---------- Record set
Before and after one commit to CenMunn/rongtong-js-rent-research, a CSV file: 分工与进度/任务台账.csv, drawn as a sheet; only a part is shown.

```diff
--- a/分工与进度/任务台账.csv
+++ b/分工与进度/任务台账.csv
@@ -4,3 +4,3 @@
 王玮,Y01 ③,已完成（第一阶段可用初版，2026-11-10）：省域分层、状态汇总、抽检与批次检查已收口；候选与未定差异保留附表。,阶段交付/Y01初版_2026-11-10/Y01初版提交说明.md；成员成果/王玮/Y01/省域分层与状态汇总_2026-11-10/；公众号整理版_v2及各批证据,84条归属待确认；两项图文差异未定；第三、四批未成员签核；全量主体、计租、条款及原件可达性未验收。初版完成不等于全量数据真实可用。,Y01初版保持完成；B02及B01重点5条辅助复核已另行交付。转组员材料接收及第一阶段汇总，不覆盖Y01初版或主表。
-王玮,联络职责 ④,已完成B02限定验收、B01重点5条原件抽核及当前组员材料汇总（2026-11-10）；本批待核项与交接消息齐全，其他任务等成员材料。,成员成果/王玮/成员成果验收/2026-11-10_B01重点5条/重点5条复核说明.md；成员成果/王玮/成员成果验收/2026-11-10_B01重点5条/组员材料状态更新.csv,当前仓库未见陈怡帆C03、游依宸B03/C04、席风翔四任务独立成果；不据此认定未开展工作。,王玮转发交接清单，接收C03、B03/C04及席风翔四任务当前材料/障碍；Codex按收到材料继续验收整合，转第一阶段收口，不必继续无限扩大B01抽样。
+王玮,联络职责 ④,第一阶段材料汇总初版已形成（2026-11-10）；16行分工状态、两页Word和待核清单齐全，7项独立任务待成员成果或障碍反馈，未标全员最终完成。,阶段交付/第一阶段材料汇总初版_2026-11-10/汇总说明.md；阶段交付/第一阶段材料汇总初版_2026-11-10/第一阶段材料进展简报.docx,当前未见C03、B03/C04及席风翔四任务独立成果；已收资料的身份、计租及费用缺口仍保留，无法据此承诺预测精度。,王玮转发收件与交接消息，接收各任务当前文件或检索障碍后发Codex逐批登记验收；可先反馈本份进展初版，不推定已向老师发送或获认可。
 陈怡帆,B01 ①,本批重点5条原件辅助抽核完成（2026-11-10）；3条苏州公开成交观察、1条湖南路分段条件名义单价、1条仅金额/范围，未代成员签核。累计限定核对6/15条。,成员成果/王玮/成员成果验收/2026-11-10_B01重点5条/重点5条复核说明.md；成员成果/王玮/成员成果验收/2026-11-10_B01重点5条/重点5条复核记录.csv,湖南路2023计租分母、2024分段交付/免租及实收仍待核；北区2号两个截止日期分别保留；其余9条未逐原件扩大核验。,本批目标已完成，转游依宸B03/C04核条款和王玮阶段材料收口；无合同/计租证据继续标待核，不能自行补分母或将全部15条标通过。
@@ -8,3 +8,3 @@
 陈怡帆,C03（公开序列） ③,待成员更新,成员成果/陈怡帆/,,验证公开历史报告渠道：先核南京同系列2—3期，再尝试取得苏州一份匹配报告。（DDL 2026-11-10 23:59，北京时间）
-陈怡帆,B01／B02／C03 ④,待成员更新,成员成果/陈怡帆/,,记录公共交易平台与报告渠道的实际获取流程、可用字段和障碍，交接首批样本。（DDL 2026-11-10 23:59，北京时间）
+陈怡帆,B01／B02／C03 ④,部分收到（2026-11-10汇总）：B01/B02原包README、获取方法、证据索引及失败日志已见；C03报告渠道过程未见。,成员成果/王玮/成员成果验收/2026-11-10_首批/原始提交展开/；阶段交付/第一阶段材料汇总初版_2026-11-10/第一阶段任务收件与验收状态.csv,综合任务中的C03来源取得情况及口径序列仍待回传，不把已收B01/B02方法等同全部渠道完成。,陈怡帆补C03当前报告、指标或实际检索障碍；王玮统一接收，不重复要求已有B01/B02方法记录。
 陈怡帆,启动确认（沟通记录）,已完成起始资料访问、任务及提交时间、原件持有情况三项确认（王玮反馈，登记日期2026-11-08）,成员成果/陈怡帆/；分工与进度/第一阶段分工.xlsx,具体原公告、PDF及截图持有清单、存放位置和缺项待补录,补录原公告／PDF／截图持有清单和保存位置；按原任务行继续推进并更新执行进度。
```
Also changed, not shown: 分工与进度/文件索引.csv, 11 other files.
--------------------
§ What to produce
Search the entries above for the string "成员成果验收". Copy each line in which it appears.

§ Task answer
-王玮,联络职责 ④,已完成B02限定验收、B01重点5条原件抽核及当前组员材料汇总（2026-11-10）；本批待核项与交接消息齐全，其他任务等成员材料。,成员成果/王玮/成员成果验收/2026-11-10_B01重点5条/重点5条复核说明.md；成员成果/王玮/成员成果验收/2026-11-10_B01重点5条/组员材料状态更新.csv,当前仓库未见陈怡帆C03、游依宸B03/C04、席风翔四任务独立成果；不据此认定未开展工作。,王玮转发交接清单，接收C03、B03/C04及席风翔四任务当前材料/障碍；Codex按收到材料继续验收整合，转第一阶段收口，不必继续无限扩大B01抽样。
 陈怡帆,B01 ①,本批重点5条原件辅助抽核完成（2026-11-10）；3条苏州公开成交观察、1条湖南路分段条件名义单价、1条仅金额/范围，未代成员签核。累计限定核对6/15条。,成员成果/王玮/成员成果验收/2026-11-10_B01重点5条/重点5条复核说明.md；成员成果/王玮/成员成果验收/2026-11-10_B01重点5条/重点5条复核记录.csv,湖南路2023计租分母、2024分段交付/免租及实收仍待核；北区2号两个截止日期分别保留；其余9条未逐原件扩大核验。,本批目标已完成，转游依宸B03/C04核条款和王玮阶段材料收口；无合同/计租证据继续标待核，不能自行补分母或将全部15条标通过。
+陈怡帆,B01／B02／C03 ④,部分收到（2026-11-10汇总）：B01/B02原包README、获取方法、证据索引及失败日志已见；C03报告渠道过程未见。,成员成果/王玮/成员成果验收/2026-11-10_首批/原始提交展开/；阶段交付/第一阶段材料汇总初版_2026-11-10/第一阶段任务收件与验收状态.csv,综合任务中的C03来源取得情况及口径序列仍待回传，不把已收B01/B02方法等同全部渠道完成。,陈怡帆补C03当前报告、指标或实际检索障碍；王玮统一接收，不重复要求已有B01/B02方法记录。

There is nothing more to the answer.